(Study material)
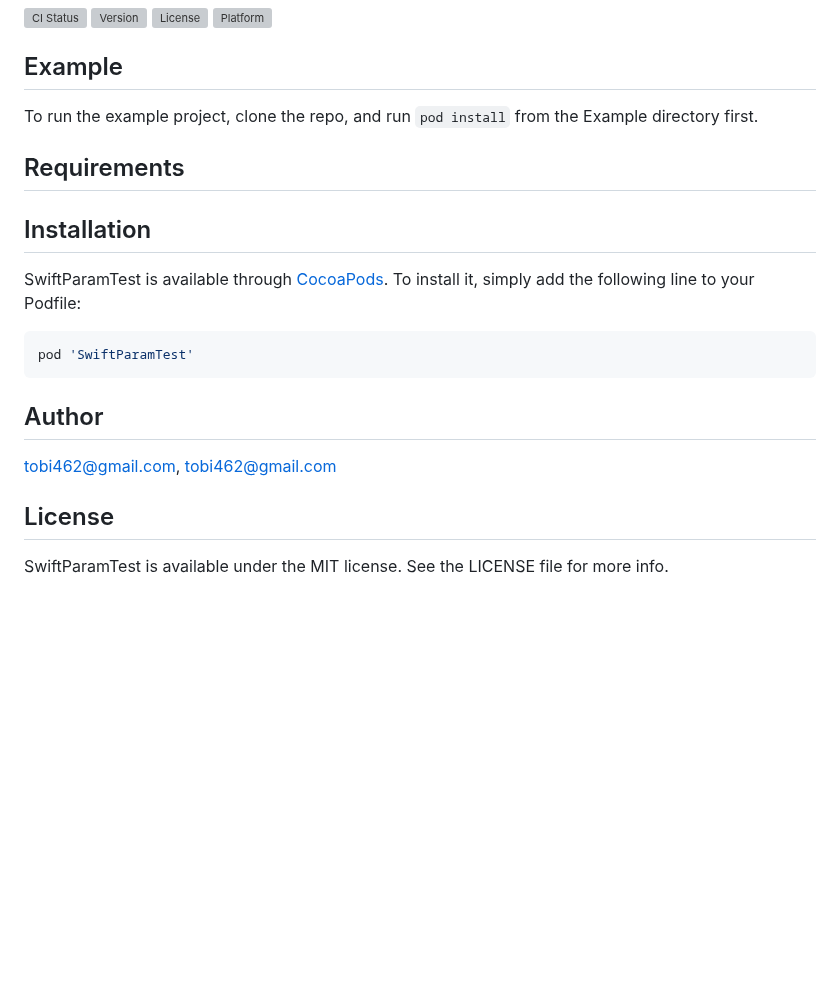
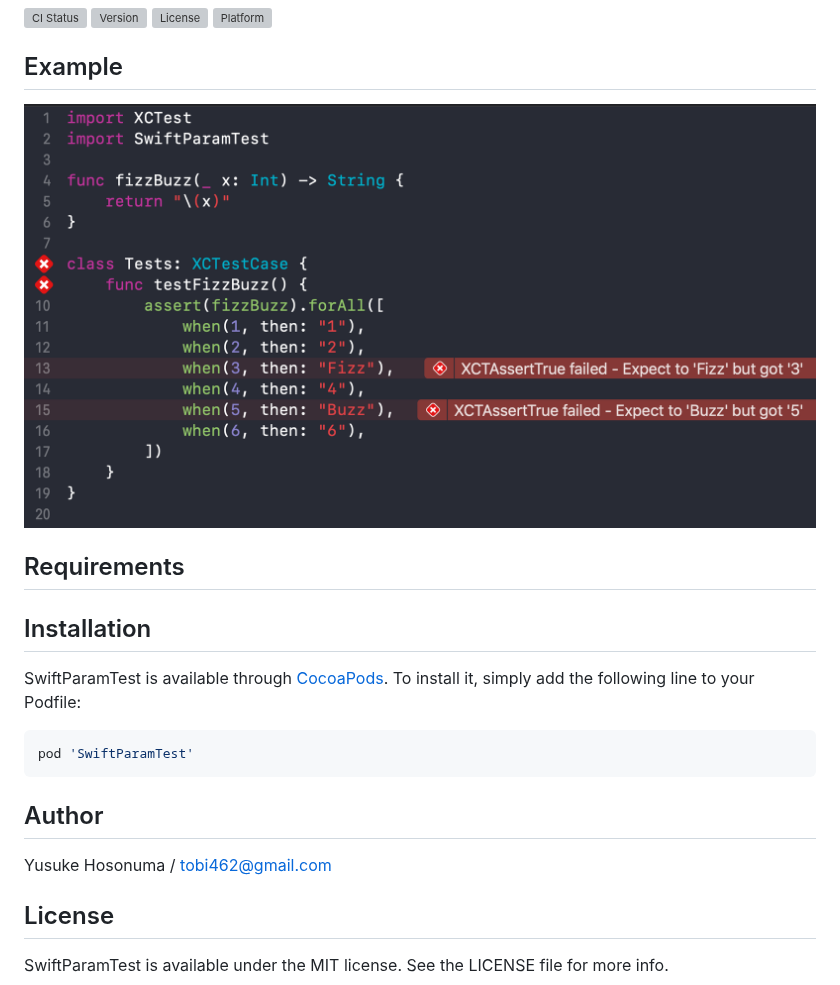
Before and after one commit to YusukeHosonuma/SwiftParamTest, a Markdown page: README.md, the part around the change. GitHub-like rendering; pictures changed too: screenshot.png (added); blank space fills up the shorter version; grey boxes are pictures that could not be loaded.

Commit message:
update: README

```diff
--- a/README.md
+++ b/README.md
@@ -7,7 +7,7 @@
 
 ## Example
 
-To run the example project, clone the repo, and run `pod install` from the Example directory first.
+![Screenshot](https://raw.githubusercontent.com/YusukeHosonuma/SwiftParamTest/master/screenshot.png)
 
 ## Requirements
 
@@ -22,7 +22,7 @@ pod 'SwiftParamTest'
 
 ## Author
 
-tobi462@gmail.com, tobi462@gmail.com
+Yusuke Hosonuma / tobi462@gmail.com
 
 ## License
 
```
(End Study material)
### Aim of the exercise
Please print the entries shown above again, exactly, and skip the pictures.

### Answer to this exercise
Before and after one commit to YusukeHosonuma/SwiftParamTest, a Markdown page: README.md, the part around the change. GitHub-like rendering; pictures changed too: screenshot.png (added); blank space fills up the shorter version; grey boxes are pictures that could not be loaded.

Commit message:
update: README

```diff
--- a/README.md
+++ b/README.md
@@ -7,7 +7,7 @@
 
 ## Example
 
-To run the example project, clone the repo, and run `pod install` from the Example directory first.
+![Screenshot](https://raw.githubusercontent.com/YusukeHosonuma/SwiftParamTest/master/screenshot.png)
 
 ## Requirements
 
@@ -22,7 +22,7 @@ pod 'SwiftParamTest'
 
 ## Author
 
-tobi462@gmail.com, tobi462@gmail.com
+Yusuke Hosonuma / tobi462@gmail.com
 
 ## License
 
```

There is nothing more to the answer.